By 2016, every 15 year old in America will:
(1) Run 100 yards in 10.2 seconds.
(2) Run a mile in 5 minutes.
(3) Bench press 240 pounds.
(4) Dunk a basketball, being allowed to start, running, from the free throw line.
I trust, gentle readers, you recognize this as completely impossible. The idea that even the minority of 15 year olds would be able to do these four tasks is absurd, so absurd I need not explain why, yet we do just that where education and testing are concerned.
And this, which gets to primary issue: Of what value, are such tests? Do they produce benefits worthy of the huge amounts of time and money involved?
But aren’t high stakes, mandatory tests good for something? That depends upon your point of view and how much of other people’s money you’re willing to spend. They’re great for educrats and politicians. For teachers, they’re good for nothing. Remember that these tests produce nothing more than a single test score, one bit of data. If the test was properly designed and written, that bit of data might indicate some degree of mastery of some material.
Educrats and politicians will tell you that the data is enormously valuable because it allows everyone to compare the performance of schools, and school districts, and states, and…yeah. If you’re making toasters, perhaps. People are a bit more complex.
If we discover that Smithville High School in Smithville has a 87% passing rate on the test, but Jonesburg High School in Jonesburg has a 91% passing rate, of what practical value is that information? If you believe that single bit of data truly tells us something about the kind of educational opportunity being provided in those schools, you’re probably an educrat or politician. If you’re a real human being, you know better. Will you try to sell your home and move to Jonesburg?

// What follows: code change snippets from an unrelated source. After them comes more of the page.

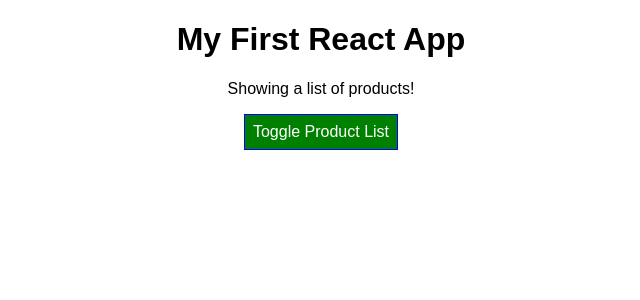
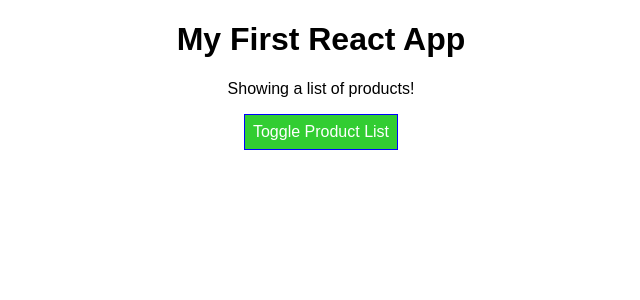
Before and after one commit to Lizz1102/interactive-UIs-using-react, a React (Create React App) app in the folder react-product-list/: page / in a window 1280 px wide. Shown: the top 300 px of the page, without its empty margins (319-959 px from the left). Built offline with nearby package versions, Linux system fonts and the light colour scheme.

Commit message:
Style toggle button using styled-components

```diff
--- a/react-product-list/src/App.js
+++ b/react-product-list/src/App.js
@@ -1,9 +1,24 @@
 import React, { Component } from 'react'
+import styled from 'styled-components'
+
 import './App.css'
+import Product from './Products/Product'
 
-import Product from './Products/Product'
 //edit multiple lines: alt
 //shift alt f format document
+
+const StyledButton = styled.button`
+      background-color: ${props => props.alt ? 'red' : 'limegreen'};
+      color: white;
+      font: inherit;
+      border: 1px solid blue;
+      padding: 8px;
+      cursor: pointer;
+      &:hover {
+        background-color: ${props => props.alt ? 'yellow' : 'greenyellow'};
+        color: black;
+      }
+    `
 
 class App extends Component {
   state = {
@@ -13,7 +28,7 @@ class App extends Component {
       { id: 'rere', name: 'iPad', price: 650 }
     ],
     extraState: 'some additional value',
-    showProducts: false
+    showProducts: false   //flag to show/hide products list
   }
 
   nameChangedHandler = (event, id) => {
@@ -45,19 +60,6 @@ class App extends Component {
   }
 
   render() {
-    const style = {
-      backgroundColor: 'green',
-      color: 'white',
-      font: 'inherit',
-      border: '1px solid blue',
-      padding: '8px',
-      cursor: 'pointer',
-      ':hover': {
-        backgroundColor: 'lightgreen',
-        color: 'black'
-      }
-    }
-
     let products = null
 
     if (this.state.showProducts) {
@@ -73,28 +75,6 @@ class App extends Component {
           })}
         </div>
       )
-
-      style.backgroundColor = 'red'
-      style[':hover'] = {
-        backgroundColor: 'salmon',
-        color: 'black'
-      }
-
-      if (this.state.products.length == 0) {
-        style.backgroundColor = 'grey'
-        style[':hover'] = {
-          backgroundColor: 'lightgrey',
-          color: 'black'
-        }
-      }
-    } else {
-      if (this.state.products.length == 0) {
-        style.backgroundColor = 'grey'
-        style[':hover'] = {
-          backgroundColor: 'lightgrey',
-          color: 'black'
-        }
-      }
     }
 
     const classes = []
@@ -107,13 +87,12 @@ class App extends Component {
 
 
     return (
-
       <div className="App">
         <h1>My First React App</h1>
         <p className={classes.join(' ')}>Showing a list of products!</p>
-        <button
-          style={style}
-          onClick={this.toggleProductsHandler}>Toggle Product List</button>
+        <StyledButton alt={this.state.showProducts} onClick={this.toggleProductsHandler}>
+          Toggle Product List
+        </StyledButton>
         {products}
       </div>
 
--- a/react-product-list/src/Products/Product.js
+++ b/react-product-list/src/Products/Product.js
@@ -17,11 +17,6 @@ const StyledDiv = styled.div`
         `
 
 const product = (props) => {
-    const style = {
-        '@media (min-width: 500px)': {
-            width: '450px'
-        }
-    }
     return (
         <StyledDiv>
             <p onClick={props.click}>This is a {props.name} and price is ${props.price}</p>
```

The issue is, and will remain, how best to use our educational resources, and here I speak primarily of time, and to a lesser degree, money. Is the score produced by a single test truly worth months of class time and truckloads of dollars? Are all local schools truly so incompetent that only the intervention and mandates of state and federal educrats can provide what amounts to a limited and mediocre education–the ability to pass a specific type of test? Is the solution to every educational problem testing and all that goes with it?
I suspect, that within ten years, the educational fad pendulum will have once again swung the opposite way. That Texans were able to beat back the educrats and reduce the testing load on high school kids from 15 to 5 tests may be an indicator of this trend. If the trend proves durable, eventually few, if any, will be able to recall why anyone thought mandatory, high-stakes testing a good idea. However, these fads have costs, and at a time where government is seizing powers it has never been granted and dictating the course of more and more of our lives, the consequences, personally and for society, are greater than ever.
It might be a good idea, for everyone’s sake, if the pendulum swung a bit more rapidly.
That day cannot come soon enough.